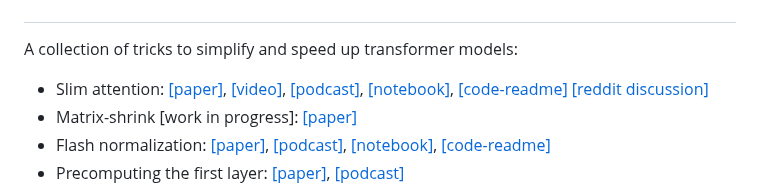
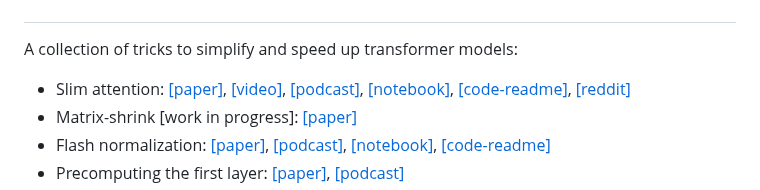
Before and after one commit to OpenMachine-ai/transformer-tricks, a Markdown page: README.md, the part around the change. Drawn GitHub-style.

```diff
--- a/README.md
+++ b/README.md
@@ -6,7 +6,7 @@
 </h1>
 
 A collection of tricks to simplify and speed up transformer models:
-- Slim attention: [[paper]](https://arxiv.org/abs/2503.05840), [[video]](https://youtu.be/uVtk3B6YO4Y), [[podcast]](https://notebooklm.google.com/notebook/ac47a53c-866b-4271-ab79-bc48d1b41722/audio), [[notebook]](https://colab.research.google.com/github/OpenMachine-ai/transformer-tricks/blob/main/notebooks/slimAttn_paper.ipynb), [[code-readme]](doc/slimAttn.md) [[reddit discussion]](https://www.reddit.com/r/LocalLLaMA/comments/1j9wkc2/slim_attention_cut_your_context_memory_in_half)
+- Slim attention: [[paper]](https://arxiv.org/abs/2503.05840), [[video]](https://youtu.be/uVtk3B6YO4Y), [[podcast]](https://notebooklm.google.com/notebook/ac47a53c-866b-4271-ab79-bc48d1b41722/audio), [[notebook]](https://colab.research.google.com/github/OpenMachine-ai/transformer-tricks/blob/main/notebooks/slimAttn_paper.ipynb), [[code-readme]](doc/slimAttn.md), [[reddit]](https://www.reddit.com/r/LocalLLaMA/comments/1j9wkc2/slim_attention_cut_your_context_memory_in_half)
 - Matrix-shrink \[work in progress\]: [[paper]](https://docs.google.com/viewer?url=https://raw.githubusercontent.com/OpenMachine-ai/transformer-tricks/refs/heads/main/doc/matShrink.pdf)
 - Flash normalization: [[paper]](https://arxiv.org/abs/2407.09577), [[podcast]](https://notebooklm.google.com/notebook/0877599c-720c-49b5-b451-8a41af592dd1/audio), [[notebook]](https://colab.research.google.com/github/OpenMachine-ai/transformer-tricks/blob/main/notebooks/flashNorm_paper.ipynb), [[code-readme]](doc/flashNorm.md)
 - Precomputing the first layer: [[paper]](https://arxiv.org/abs/2402.13388), [[podcast]](https://notebooklm.google.com/notebook/7794278e-de6a-40fc-ab1c-3240a40e55d5/audio)
```
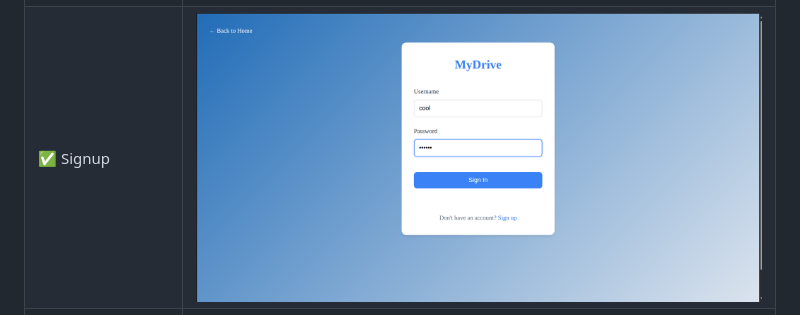
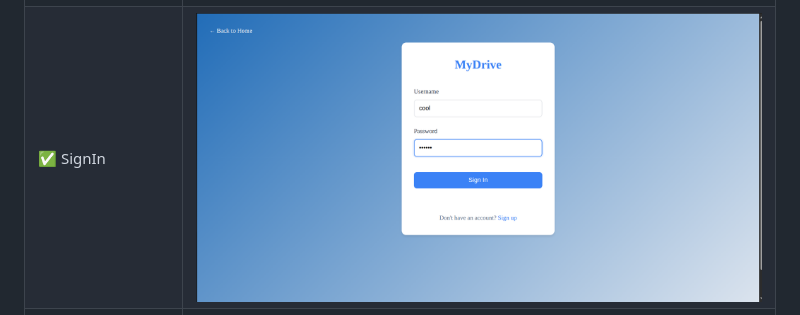
Before and after one commit to uniquejn30/mydrive, a Markdown page: README.md, the part around the change. Rendered like a GitHub page.

```diff
--- a/README.md
+++ b/README.md
@@ -74,7 +74,7 @@ docker push uniquejn30/mydrive:tagname
 | Operation                     | Screenshot                                |
 |------------------------------|--------------------------------------------|
 | ✅ Home             | ![Weather](Screenshots/01_Home_Page.png) |
-| ✅ Signup            | ![Error](Screenshots/02_Signup_Page.png) |
+| ✅ SignIn            | ![Error](Screenshots/02_Signup_Page.png) |
 | ✅ Dashboard          | ![Error](Screenshots/03_Dashboard_Page.png) |
 | ✅ Upload Files         | ![Error](Screenshots/04_Upload_file.png) |
 | ✅ Download & delete files             | ![Upload](Screenshots/05_Download_&_Delete_file.png) |
```
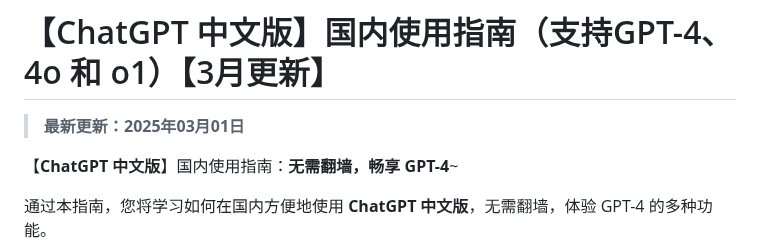
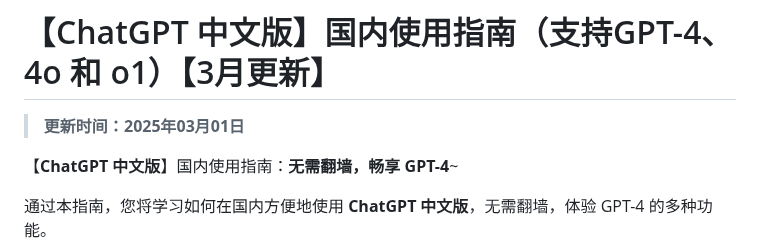
Before and after one commit to chatgpt-chinese/chatgpt_4o, a Markdown page: README.md, the part around the change. GitHub-like rendering.

```diff
--- a/README.md
+++ b/README.md
@@ -1,6 +1,6 @@
 # 【ChatGPT 中文版】国内使用指南（支持GPT-4、4o 和 o1）【3月更新】
 
-> **最新更新：2025年03月01日**
+> **更新时间：2025年03月01日**
 
 【**ChatGPT 中文版**】国内使用指南：**无需翻墙，畅享 GPT-4**~
 
```
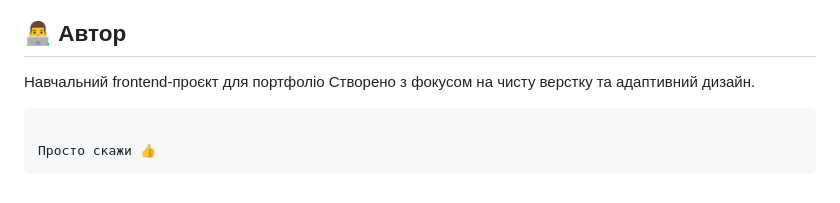
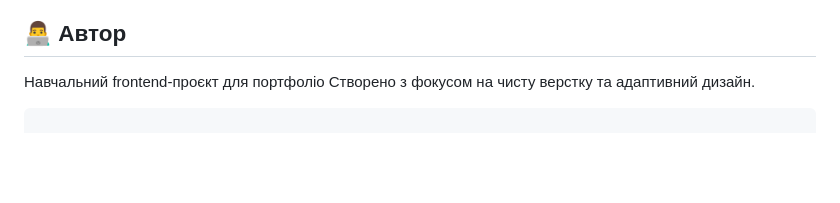
Before and after one commit to vitamorozuk055-ui/Vantage, a Markdown page: README.md, the part around the change. Drawn GitHub-style; blank space fills up the shorter version.

````diff
--- a/README.md
+++ b/README.md
@@ -146,6 +146,3 @@
 Створено з фокусом на чисту верстку та адаптивний дизайн.
 
 ```
-
-Просто скажи 👍
-```
````
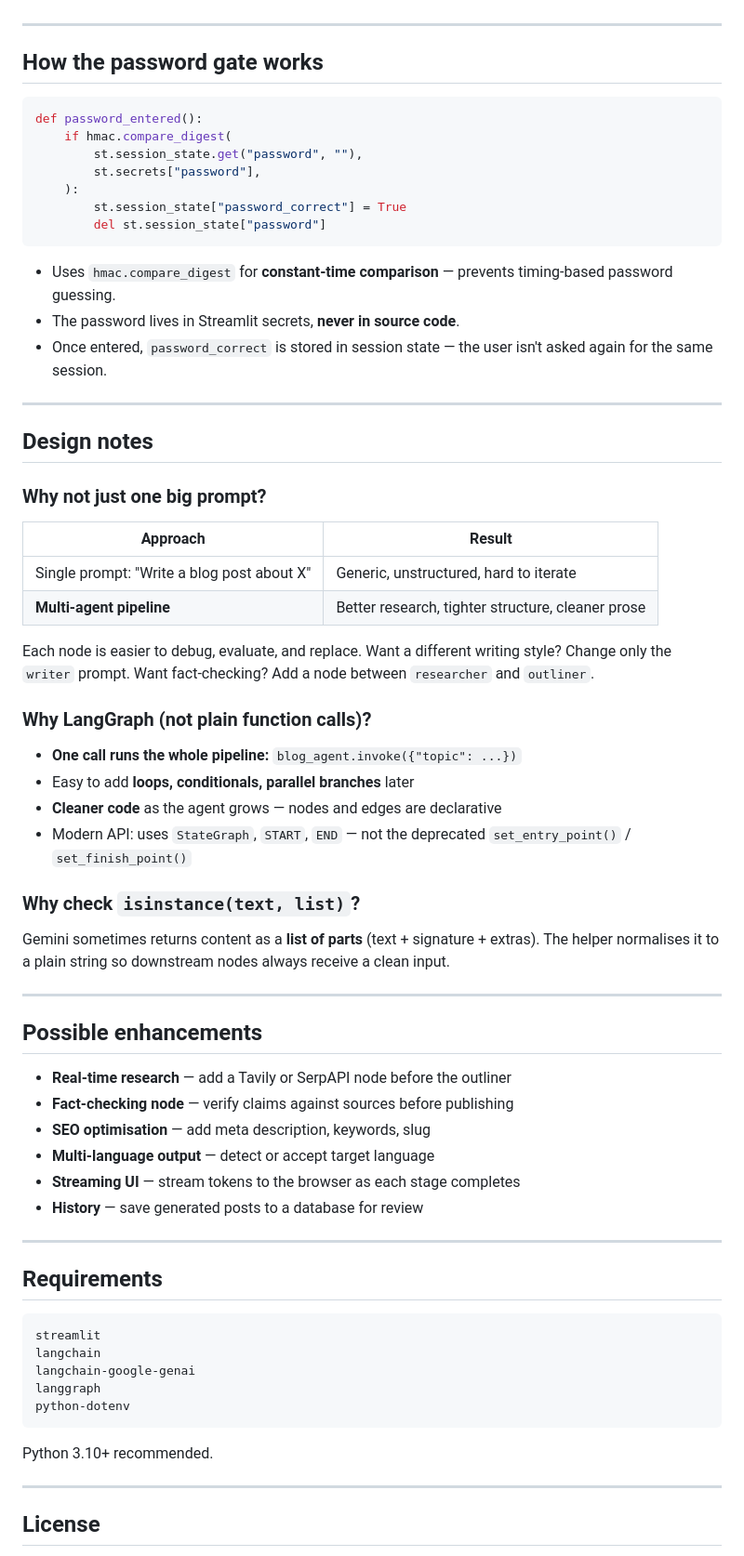
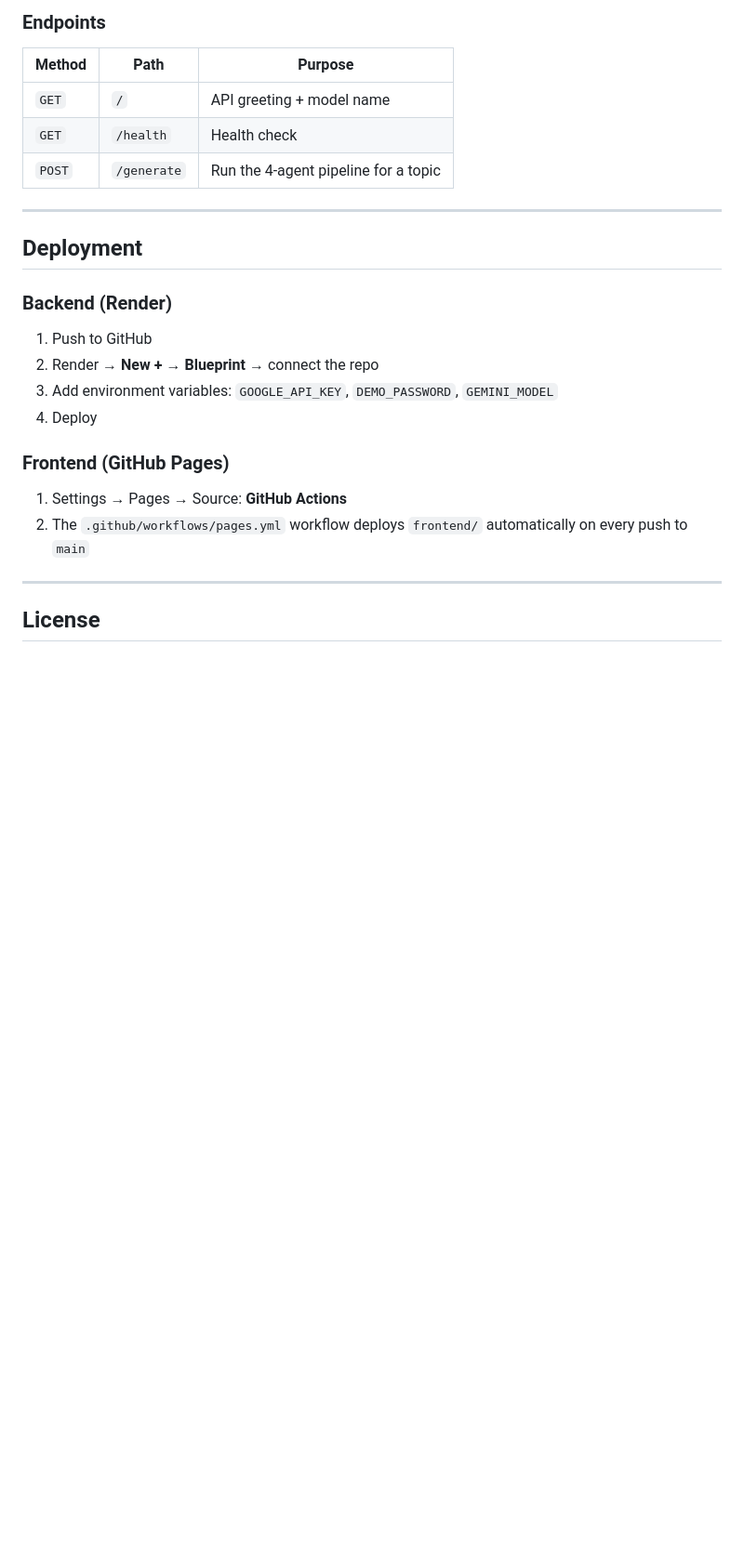
Before and after one commit to Aideejames/blog-writer-agent, a Markdown page: README.md, the part around one of its changes. Shown at 93% size. GitHub-like rendering; blank space fills up the shorter version.

````diff
--- a/README.md
+++ b/README.md
@@ -125,70 +153,26 @@ The password gate reads `st.secrets["password"]`, so only people you share the p
+### Endpoints
+
+| Method | Path | Purpose |
+|---|---|---|
+| `GET` | `/` | API greeting + model name |
+| `GET` | `/health` | Health check |
+| `POST` | `/generate` | Run the 4-agent pipeline for a topic |
 
 ---
 
-## How the password gate works
+## Deployment
 
-```python
-def password_entered():
-    if hmac.compare_digest(
-        st.session_state.get("password", ""),
-        st.secrets["password"],
-    ):
-        st.session_state["password_correct"] = True
-        del st.session_state["password"]
-```
+### Backend (Render)
 
-- Uses `hmac.compare_digest` for **constant-time comparison** — prevents timing-based password guessing.
-- The password lives in Streamlit secrets, **never in source code**.
-- Once entered, `password_correct` is stored in session state — the user isn't asked again for the same session.
+1. Push to GitHub
+2. Render → **New +** → **Blueprint** → connect the repo
+3. Add environment variables: `GOOGLE_API_KEY`, `DEMO_PASSWORD`, `GEMINI_MODEL`
+4. Deploy
 
----
+### Frontend (GitHub Pages)
 
-## Design notes
-
-### Why not just one big prompt?
-
-| Approach | Result |
-|---|---|
-| Single prompt: "Write a blog post about X" | Generic, unstructured, hard to iterate |
-| **Multi-agent pipeline** | Better research, tighter structure, cleaner prose |
-
-Each node is easier to debug, evaluate, and replace. Want a different writing style? Change only the `writer` prompt. Want fact-checking? Add a node between `researcher` and `outliner`.
-
-### Why LangGraph (not plain function calls)?
-
-- **One call runs the whole pipeline:** `blog_agent.invoke({"topic": ...})`
-- Easy to add **loops, conditionals, parallel branches** later
-- **Cleaner code** as the agent grows — nodes and edges are declarative
-- Modern API: uses `StateGraph`, `START`, `END` — not the deprecated `set_entry_point()` / `set_finish_point()`
-
-### Why check `isinstance(text, list)`?
-
-Gemini sometimes returns content as a **list of parts** (text + signature + extras). The helper normalises it to a plain string so downstream nodes always receive a clean input.
-
----
-
-## Possible enhancements
-
-- **Real-time research** — add a Tavily or SerpAPI node before the outliner
-- **Fact-checking node** — verify claims against sources before publishing
-- **SEO optimisation** — add meta description, keywords, slug
-- **Multi-language output** — detect or accept target language
-- **Streaming UI** — stream tokens to the browser as each stage completes
-- **History** — save generated posts to a database for review
-
----
-
-## Requirements
-
-```
-streamlit
-langchain
-langchain-google-genai
-langgraph
-python-dotenv
-```
-
-Python 3.10+ recommended.
+1. Settings → Pages → Source: **GitHub Actions**
+2. The `.github/workflows/pages.yml` workflow deploys `frontend/` automatically on every push to `main`
 
 ---
 
````
Also changed, not shown: other parts of README.md (+81 -53 lines), docs/screenshot.png (added).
___
**EXERCISE**.
Skip the images and restate each record above word for word.

**TASK ANSWER**.
Before and after one commit to OpenMachine-ai/transformer-tricks, a Markdown page: README.md, the part around the change. Drawn GitHub-style.

```diff
--- a/README.md
+++ b/README.md
@@ -6,7 +6,7 @@
 </h1>
 
 A collection of tricks to simplify and speed up transformer models:
-- Slim attention: [[paper]](https://arxiv.org/abs/2503.05840), [[video]](https://youtu.be/uVtk3B6YO4Y), [[podcast]](https://notebooklm.google.com/notebook/ac47a53c-866b-4271-ab79-bc48d1b41722/audio), [[notebook]](https://colab.research.google.com/github/OpenMachine-ai/transformer-tricks/blob/main/notebooks/slimAttn_paper.ipynb), [[code-readme]](doc/slimAttn.md) [[reddit discussion]](https://www.reddit.com/r/LocalLLaMA/comments/1j9wkc2/slim_attention_cut_your_context_memory_in_half)
+- Slim attention: [[paper]](https://arxiv.org/abs/2503.05840), [[video]](https://youtu.be/uVtk3B6YO4Y), [[podcast]](https://notebooklm.google.com/notebook/ac47a53c-866b-4271-ab79-bc48d1b41722/audio), [[notebook]](https://colab.research.google.com/github/OpenMachine-ai/transformer-tricks/blob/main/notebooks/slimAttn_paper.ipynb), [[code-readme]](doc/slimAttn.md), [[reddit]](https://www.reddit.com/r/LocalLLaMA/comments/1j9wkc2/slim_attention_cut_your_context_memory_in_half)
 - Matrix-shrink \[work in progress\]: [[paper]](https://docs.google.com/viewer?url=https://raw.githubusercontent.com/OpenMachine-ai/transformer-tricks/refs/heads/main/doc/matShrink.pdf)
 - Flash normalization: [[paper]](https://arxiv.org/abs/2407.09577), [[podcast]](https://notebooklm.google.com/notebook/0877599c-720c-49b5-b451-8a41af592dd1/audio), [[notebook]](https://colab.research.google.com/github/OpenMachine-ai/transformer-tricks/blob/main/notebooks/flashNorm_paper.ipynb), [[code-readme]](doc/flashNorm.md)
 - Precomputing the first layer: [[paper]](https://arxiv.org/abs/2402.13388), [[podcast]](https://notebooklm.google.com/notebook/7794278e-de6a-40fc-ab1c-3240a40e55d5/audio)
```
Before and after one commit to uniquejn30/mydrive, a Markdown page: README.md, the part around the change. Rendered like a GitHub page.

```diff
--- a/README.md
+++ b/README.md
@@ -74,7 +74,7 @@ docker push uniquejn30/mydrive:tagname
 | Operation                     | Screenshot                                |
 |------------------------------|--------------------------------------------|
 | ✅ Home             | ![Weather](Screenshots/01_Home_Page.png) |
-| ✅ Signup            | ![Error](Screenshots/02_Signup_Page.png) |
+| ✅ SignIn            | ![Error](Screenshots/02_Signup_Page.png) |
 | ✅ Dashboard          | ![Error](Screenshots/03_Dashboard_Page.png) |
 | ✅ Upload Files         | ![Error](Screenshots/04_Upload_file.png) |
 | ✅ Download & delete files             | ![Upload](Screenshots/05_Download_&_Delete_file.png) |
```
Before and after one commit to chatgpt-chinese/chatgpt_4o, a Markdown page: README.md, the part around the change. GitHub-like rendering.

```diff
--- a/README.md
+++ b/README.md
@@ -1,6 +1,6 @@
 # 【ChatGPT 中文版】国内使用指南（支持GPT-4、4o 和 o1）【3月更新】
 
-> **最新更新：2025年03月01日**
+> **更新时间：2025年03月01日**
 
 【**ChatGPT 中文版**】国内使用指南：**无需翻墙，畅享 GPT-4**~
 
```
Before and after one commit to vitamorozuk055-ui/Vantage, a Markdown page: README.md, the part around the change. Drawn GitHub-style; blank space fills up the shorter version.

````diff
--- a/README.md
+++ b/README.md
@@ -146,6 +146,3 @@
 Створено з фокусом на чисту верстку та адаптивний дизайн.
 
 ```
-
-Просто скажи 👍
-```
````
Before and after one commit to Aideejames/blog-writer-agent, a Markdown page: README.md, the part around one of its changes. Shown at 93% size. GitHub-like rendering; blank space fills up the shorter version.

````diff
--- a/README.md
+++ b/README.md
@@ -125,70 +153,26 @@ The password gate reads `st.secrets["password"]`, so only people you share the p
+### Endpoints
+
+| Method | Path | Purpose |
+|---|---|---|
+| `GET` | `/` | API greeting + model name |
+| `GET` | `/health` | Health check |
+| `POST` | `/generate` | Run the 4-agent pipeline for a topic |
 
 ---
 
-## How the password gate works
+## Deployment
 
-```python
-def password_entered():
-    if hmac.compare_digest(
-        st.session_state.get("password", ""),
-        st.secrets["password"],
-    ):
-        st.session_state["password_correct"] = True
-        del st.session_state["password"]
-```
+### Backend (Render)
 
-- Uses `hmac.compare_digest` for **constant-time comparison** — prevents timing-based password guessing.
-- The password lives in Streamlit secrets, **never in source code**.
-- Once entered, `password_correct` is stored in session state — the user isn't asked again for the same session.
+1. Push to GitHub
+2. Render → **New +** → **Blueprint** → connect the repo
+3. Add environment variables: `GOOGLE_API_KEY`, `DEMO_PASSWORD`, `GEMINI_MODEL`
+4. Deploy
 
----
+### Frontend (GitHub Pages)
 
-## Design notes
-
-### Why not just one big prompt?
-
-| Approach | Result |
-|---|---|
-| Single prompt: "Write a blog post about X" | Generic, unstructured, hard to iterate |
-| **Multi-agent pipeline** | Better research, tighter structure, cleaner prose |
-
-Each node is easier to debug, evaluate, and replace. Want a different writing style? Change only the `writer` prompt. Want fact-checking? Add a node between `researcher` and `outliner`.
-
-### Why LangGraph (not plain function calls)?
-
-- **One call runs the whole pipeline:** `blog_agent.invoke({"topic": ...})`
-- Easy to add **loops, conditionals, parallel branches** later
-- **Cleaner code** as the agent grows — nodes and edges are declarative
-- Modern API: uses `StateGraph`, `START`, `END` — not the deprecated `set_entry_point()` / `set_finish_point()`
-
-### Why check `isinstance(text, list)`?
-
-Gemini sometimes returns content as a **list of parts** (text + signature + extras). The helper normalises it to a plain string so downstream nodes always receive a clean input.
-
----
-
-## Possible enhancements
-
-- **Real-time research** — add a Tavily or SerpAPI node before the outliner
-- **Fact-checking node** — verify claims against sources before publishing
-- **SEO optimisation** — add meta description, keywords, slug
-- **Multi-language output** — detect or accept target language
-- **Streaming UI** — stream tokens to the browser as each stage completes
-- **History** — save generated posts to a database for review
-
----
-
-## Requirements
-
-```
-streamlit
-langchain
-langchain-google-genai
-langgraph
-python-dotenv
-```
-
-Python 3.10+ recommended.
+1. Settings → Pages → Source: **GitHub Actions**
+2. The `.github/workflows/pages.yml` workflow deploys `frontend/` automatically on every push to `main`
 
 ---
 
````
Also changed, not shown: other parts of README.md (+81 -53 lines), docs/screenshot.png (added).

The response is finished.